Then something miraculous and unexpected happened. I didn’t die. Science produced a cocktail of drugs which promised new years for all those who had won a strange lottery with their birth. In my country, Canada, the sick receive medicine just because we need it. While in Africa, Asia, even in America people are dying each minute, in ever greater numbers, with no end in sight. For the past fifteen years I’ve been HIV positive, and when I discovered I wouldn’t die of it, at least not right away, I was plunged into a deep and enduring depression. With thirty million of us already gone my friends were hard pressed to sympathize. They couldn’t imagine there might be something worse than dying.
And then there was video. A second chance. Here I no longer needed to produce pictures in a world already too filled with them. I could sample and rearrange. It was all I knew after all, this world of pictures, and I tried to follow Lenin’s dictum, that ethics are the aesthetics of the future. This new work was about relationships, ordering and patterns, essays which interrogated the mediascape which surrounded us, asking what kinds of lives they made possible, and what lay on the other side, ignored or repressed, because it could never take shape as an image.
I try to imagine a moment in Vila do Conde, five hundred years ago, when one would have to travel to see a picture. What a marvel that must have been. The wonder of encounter. These images were invariably produced by the authorities of course, the church or state, so what’s changed? Instead of the king, Leonardo DiCaprio. And in place of the queen, Madonna, who demands, “Express yourself, don’t repress yourself.” So long as you do it this way. Her way. My work, and the work of comrades like Yann, has little to do with unseating royalty. Instead we try to open new roads and possibilities, a chance for those who might need it, a second chance perhaps, in the hope that we could cheat a living death, and find ourselves somewhere else. Close to something like happiness.

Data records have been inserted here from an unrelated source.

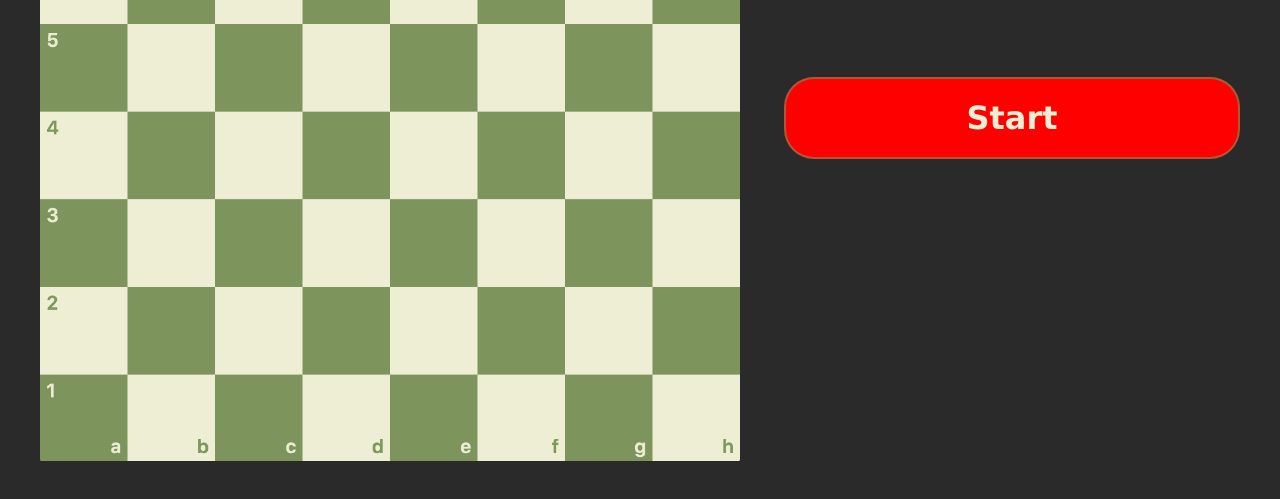
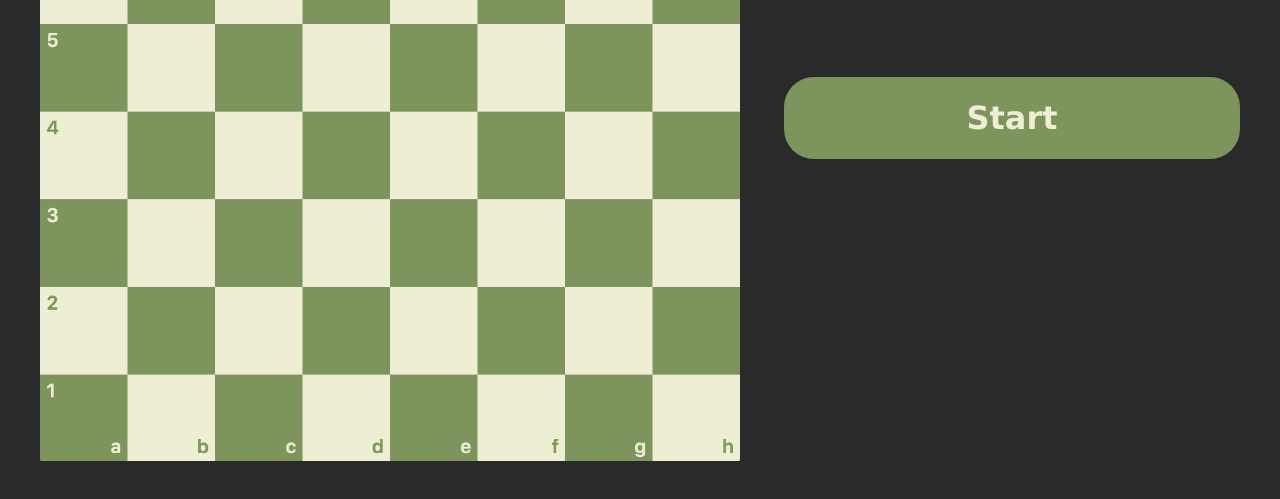
Before and after one commit to MarwaAbdelAal/Vision-Trainer-Game, a plain HTML site: page index.html in a window 1280 px wide. Shown: the part 279-778 px from the top of the page. Drawn offline with Linux system fonts and the light colour scheme.

Commit message:
green button

```diff
--- a/css/style.css
+++ b/css/style.css
@@ -35,8 +35,7 @@ body{
 .startBtn{
     padding: 20px;
     width: 100%;
-    /* background-color: #7d945d; */
-    background-color: red;
+    background-color: #7d945d;
     color: #eeeed5;
     font-size: 32px;
     border-radius: 30px;
```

(originally published in Vila do Conde Catalogue (June 2003) for my retrospective)